Stage 9 went through the Abruzzo, and it was a doozy, with lots of up and some eye popping scenery in the tunnels through the cliffs and the gravel finale up Rocca di Cambio. Bernal bossed the peloton, dropping everyone on that gravel climb and the Colombian phenom hasn’t really looked back since. This stage will live on as an instant classic finish, as will the statement the quiet Bernal made with his riding. It also should have made everyone stand up and take notice of one of the most beautiful and underrated parts of Italy when you’re thinking of that Italian getaway you want to plan. Abruzzo is also home to one of Italy’s most underrated red wines, made from the Montepulciano grape. The wines tend to offer fantastic value and definitely hit all those rustic Italian countryside paired with cured meats.
2018 Masciarelli Marina Cvetic Montepulciano d’Abruzzo Riserva
This is one hell of a wine, and Masciarelli has become the standard bearer for Abruzzo as the region makes its case to be considered among Italy’s world class producers. This earthy red wine offers aromas of herbs, smoke and blackberry compote, and a rich palate, with intense flavors of red and black berries, and hints of Italian espresso. The finish lingers long. It will stand up to grilled meats, a hearty stew or fresh, handmade pasta. Abruzzo is known for maccheroni alla chitarra, a spaghetti made with stewed tomatoes, and meats often include goose, pork or lamb. $32

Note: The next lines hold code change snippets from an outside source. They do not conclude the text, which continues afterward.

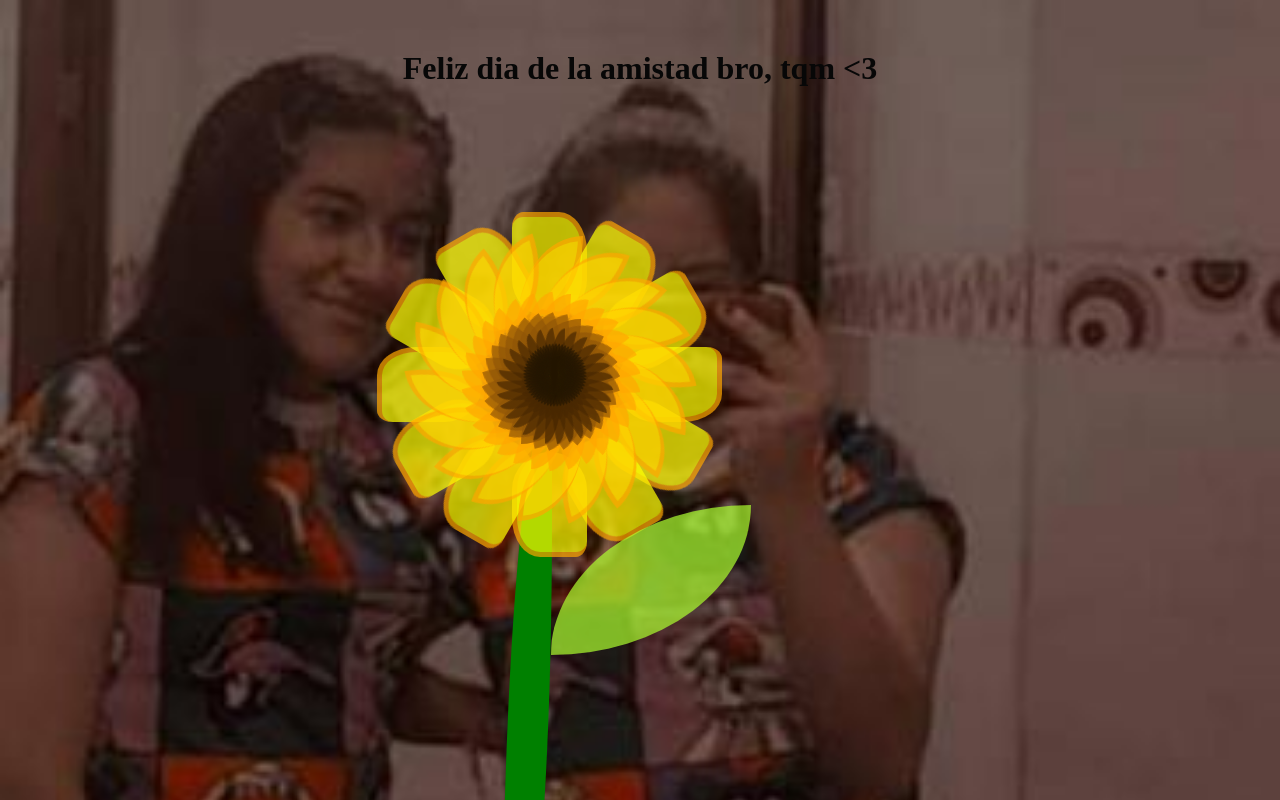
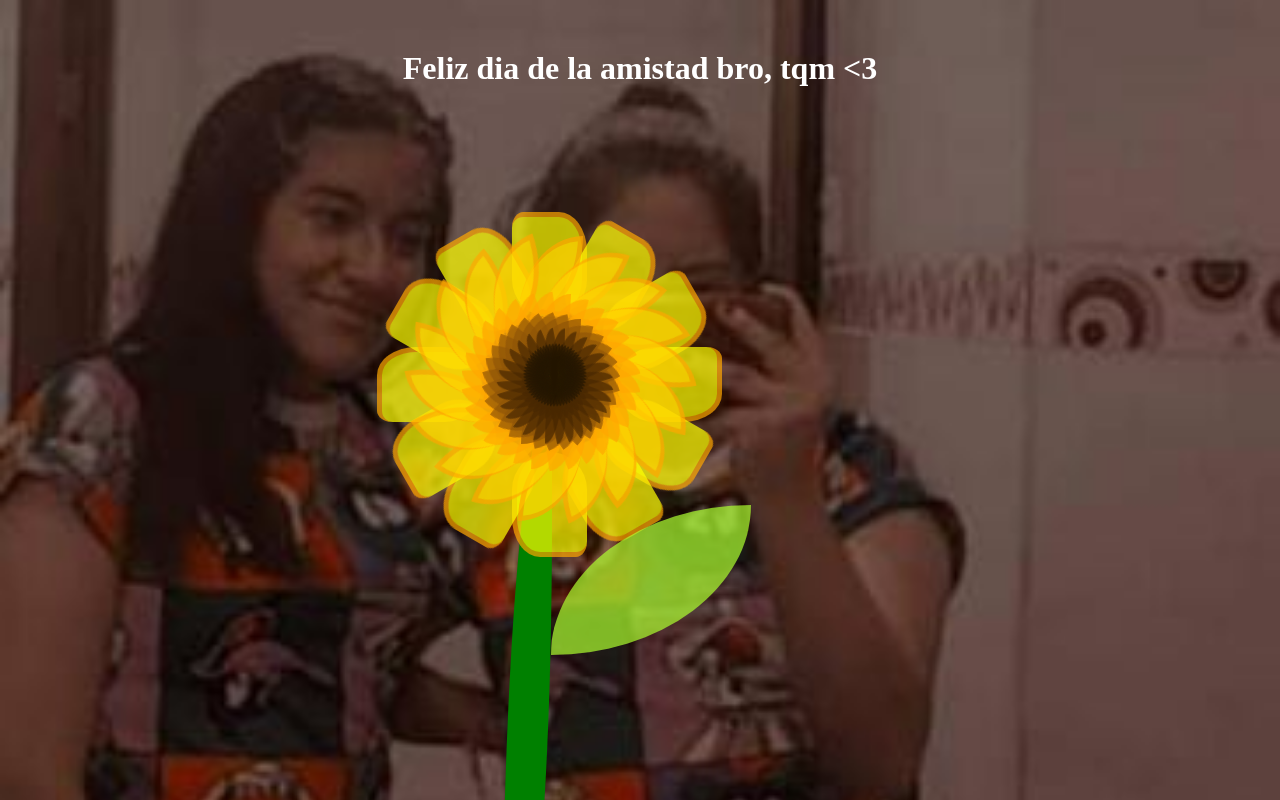
Before and after one commit to evians17/xxxAle, a plain HTML site: page index.html in a window 1280 px wide. Drawn offline with Linux system fonts and the light colour scheme.

Commit message:
Update index.html

```diff
--- a/index.html
+++ b/index.html
@@ -134,7 +134,7 @@
     .texto h1 {
       margin-top: 50px;
       text-align: center;
-      color: rgb(7, 7, 7);
+      color: rgb(255, 255, 255);
 
     }
 
```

This is the Giro, so it’s time for a pink wine. Never confused as a lucky number, stage 13 was a fairly flat affair a day ahead of the Monte Zoncolan climb and it was a day to celebrate a fan favorite. Giacomo Nizzolo had stood on 16 Giro podiums prior to the finish in Verona, and he was finally able to raise his hands at the line and spray the crowd with Prosecco. In Verona, where we lay our scene, there will be plenty to toast. The Shakespearean city also lays claim to being the capital for the wines of Veneto. Here, classic Amarone producers make amazingly complex and expensive red wines from drying grapes a la ripasso, and a few producers also help the fight for pink continue. The Italian rosato craze is in full force and one of the local producers, Pasqua, makes a wonderful example of Italian rosato.

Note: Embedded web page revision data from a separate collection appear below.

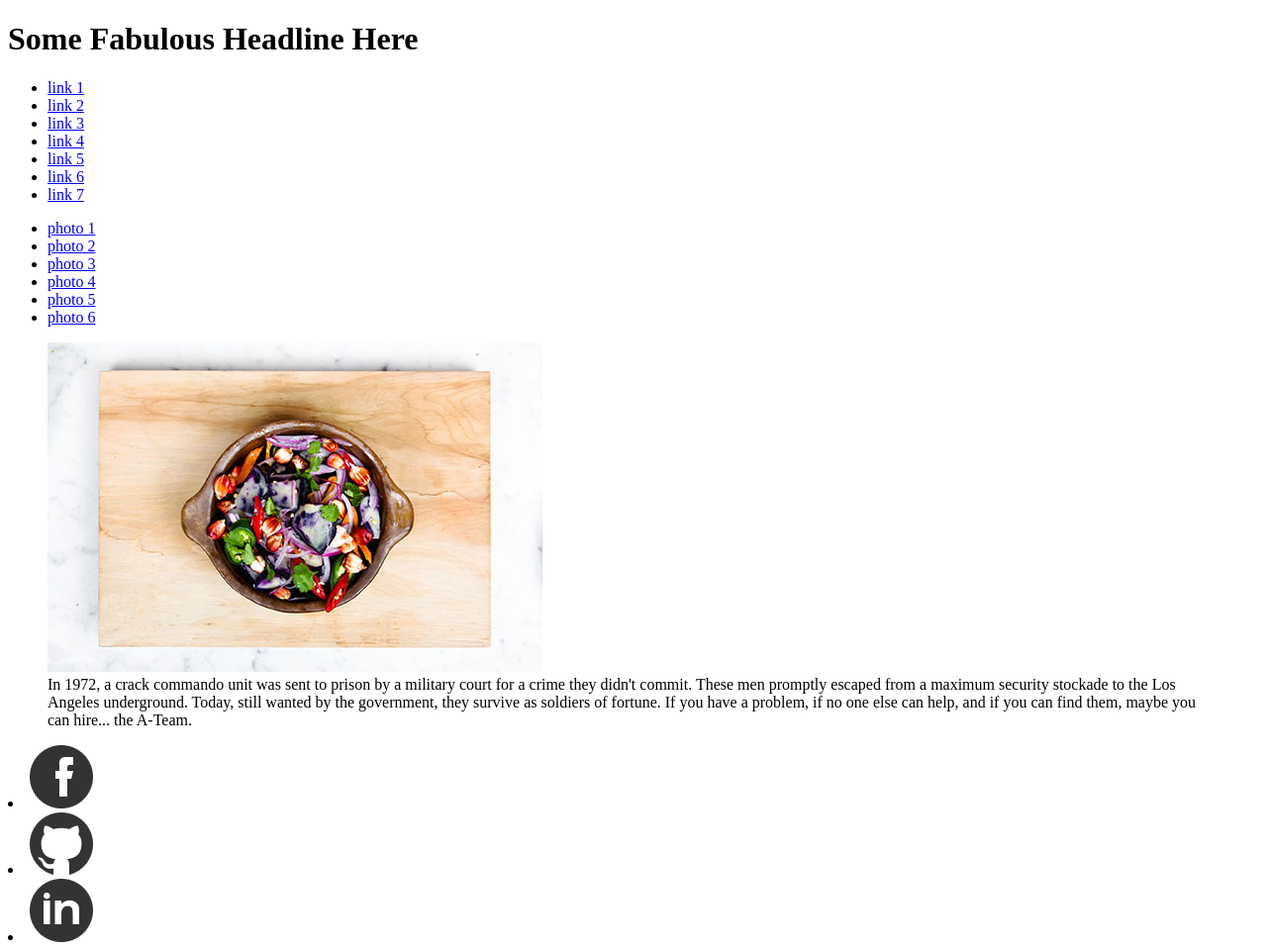
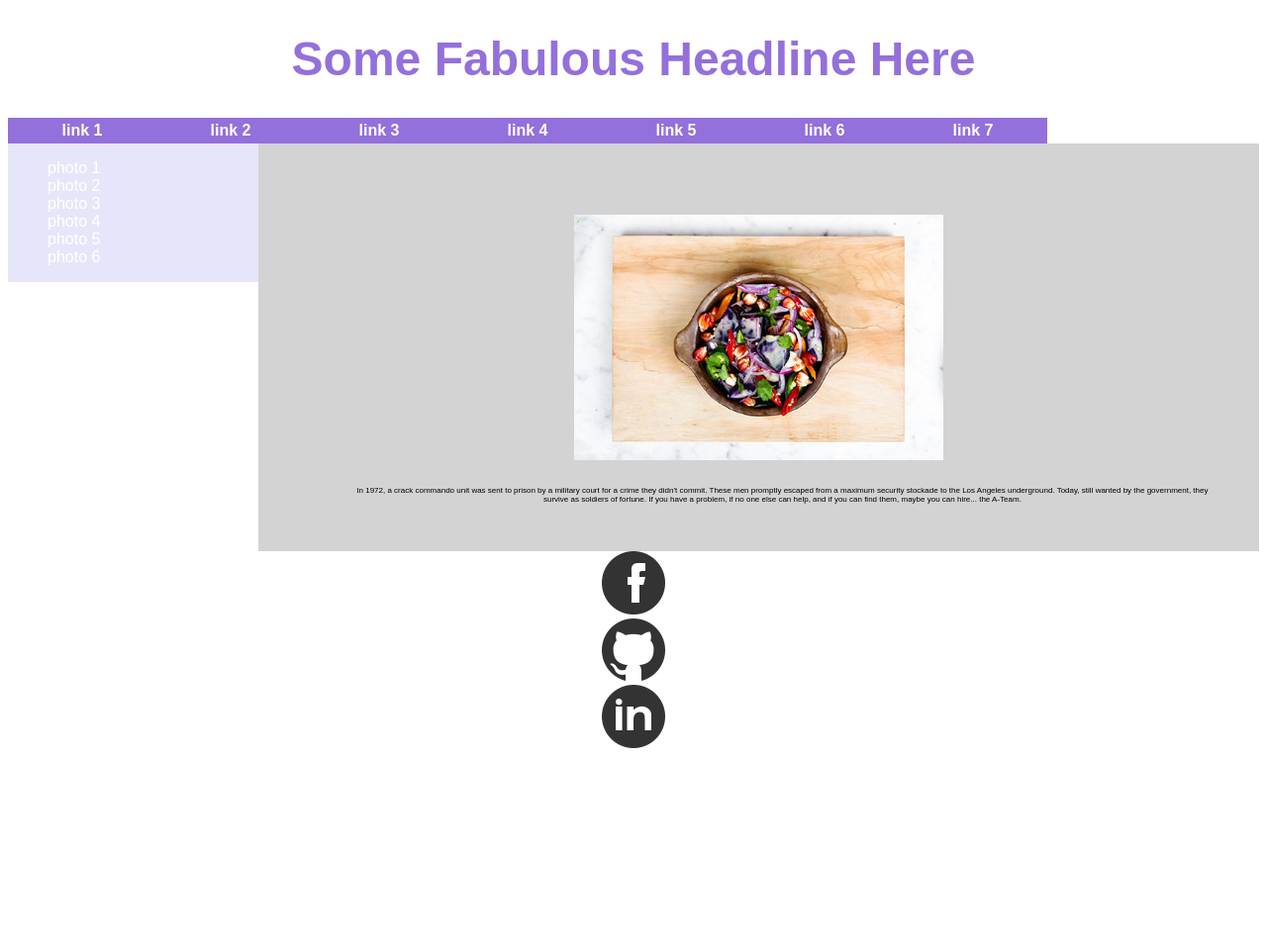
Before and after one commit to LindseyCWilcox/mockup-practice, a plain HTML site: page index.html in a window 1280 px wide. Shown: the whole page at 99% size. After the commit the page ends 800 px from the top, so only its background shows below. Drawn offline with Linux system fonts and the light colour scheme.

Commit message:
updates to styling

```diff
--- a/index.html
+++ b/index.html
@@ -4,12 +4,14 @@
 <head>
   <meta charset="utf-8" />
   <title>Mockup Assignment</title>
+  <link rel="stylesheet" type="text/css"
+  href="styles/reset.css">
   <link rel="stylesheet" type="text/css" href="styles/stylesheet.css">
 </head>
-
 <body>
   <header>
     <h1>Some Fabulous Headline Here</h1>
+    <nav>
       <ul>
         <li><a href="#" target="_blank">link 1</a></li>
         <li><a href="#" target="_blank">link 2</a></li>
@@ -19,8 +21,10 @@
         <li><a href="#" target="_blank">link 6</a></li>
         <li><a href="#" target="_blank">link 7</a></li>
       </ul>
+    </nav>
   </header>
   <aside>
+    <nav>
       <ul>
         <li><a href="#" target="_blank">photo 1</a></li>
         <li><a href="#" target="_blank">photo 2</a></li>
@@ -29,6 +33,7 @@
         <li><a href="#" target="_blank">photo 5</a></li>
         <li><a href="#" target="_blank">photo 6</a></li>
       </ul>
+    </nav>
   </aside>
   <div>
     <figure>
--- /dev/null
+++ b/styles/reset.css
@@ -0,0 +1,50 @@
+{\rtf1\ansi\ansicpg1252\cocoartf1348\cocoasubrtf170
+{\fonttbl\f0\fnil\fcharset0 AndaleMono;}
+{\colortbl;\red255\green255\blue255;\red24\green24\blue24;\red255\green255\blue255;}
+\margl1440\margr1440\vieww10800\viewh8400\viewkind0
+\deftab720
+\pard\pardeftab720
+
+\f0\fs30 \cf2 \cb3 \expnd0\expndtw0\kerning0
+\outl0\strokewidth0 \strokec2 html, body, div, span, applet, object, iframe,\
+h1, h2, h3, h4, h5, h6, p, blockquote, pre,\
+a, abbr, acronym, address, big, cite, code,\
+del, dfn, em, img, ins, kbd, q, s, samp,\
+small, strike, strong, sub, sup, tt, var,\
+b, u, i, center,\
+dl, dt, dd, ol, ul, li,\
+fieldset, form, label, legend,\
+table, caption, tbody, tfoot, thead, tr, th, td,\
+article, aside, canvas, details, embed, \
+figure, figcaption, footer, header, hgroup, \
+menu, nav, output, ruby, section, summary,\
+time, mark, audio, video \{\
+	margin: 0;\
+	padding: 0;\
+	border: 0;\
+	vertical-align: baseline;\
+\}\
+/* HTML5 display-role reset for older browsers */\
+article, aside, details, figcaption, figure, \
+footer, header, hgroup, menu, nav, section \{\
+	display: block;\
+\}\
+body \{\
+	line-height: 1;\
+\}\
+ol, ul \{\
+	list-style: none;\
+\}\
+blockquote, q \{\
+	quotes: none;\
+\}\
+blockquote:before, blockquote:after,\
+q:before, q:after \{\
+	content: '';\
+	content: none;\
+\}\
+table \{\
+	border-collapse: collapse;\
+	border-spacing: 0;\
+\}\
+}
--- a/styles/stylesheet.css
+++ b/styles/stylesheet.css
@@ -0,0 +1,72 @@
+*{box-sizing: border-box;}
+p {font-family: arial; verdana, sans-serif;
+}
+header {
+  font-family: arial;
+  color: mediumpurple;
+  text-align: center;
+  font-size: 1.5rem;
+}
+header nav ul {
+  list-style-type: none;
+  margin: 0;
+  padding: 0;
+  overflow: hidden;
+}
+header nav li {
+  float: left;
+}
+header nav a {
+  display: block;
+  width: 150px;
+  background-color: mediumpurple;
+  text-decoration: none;
+  color: white;
+  font-size: 1rem;
+  font-weight: 550;
+  padding-top: 0.25rem;
+  padding-bottom: 0.25rem;
+}
+aside {
+  float: left;
+  width: 20%;
+  background-color: lavender;
+}
+aside nav a {
+  color: white;
+  text-decoration: none;
+}
+aside nav ul {
+  list-style-type: none;
+  font-family: arial, verdana, sans-serif;
+}
+
+div {
+  float: right;
+  width: 80%;
+  background-color: lightgrey;
+  font-family: arial, verdana, sans-serif;
+  font-size: .5em;
+  text-align: center;
+
+}
+div figcaption {
+  font-family: arial; verdana, sans-serif;
+  color: black;
+  padding-bottom: 2.5rem;
+  pading-right: 3rem;
+  padding-left: 3rem;
+}
+div img {
+padding-top: 4rem;
+padding-bottom: 1.5rem;
+max-width: 40%;
+}
+footer {
+  clear: both;
+}
+footer li {
+  float: center;
+  text-align: center;
+  list-style-type: none;
+}
```
Also changed, not shown: 3 other files. Lines whose indentation alone changed are shown as unchanged.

2020 11 Minutes Rosé from Pasqua is beautifully hued and packaged in a tidy little bottle. Pasqua is another Verona, Amarone producer who makes a super elegant pink wine among a wide catalogue of wines. A blend of native grapes with a few others thrown in makes an impression with its pretty pink color, derived from exactly 11 minutes of skin contact between the crushed grapes and their juice. Aromas of white flowers and citrus and a palate of cut strawberries and rhubarb. $20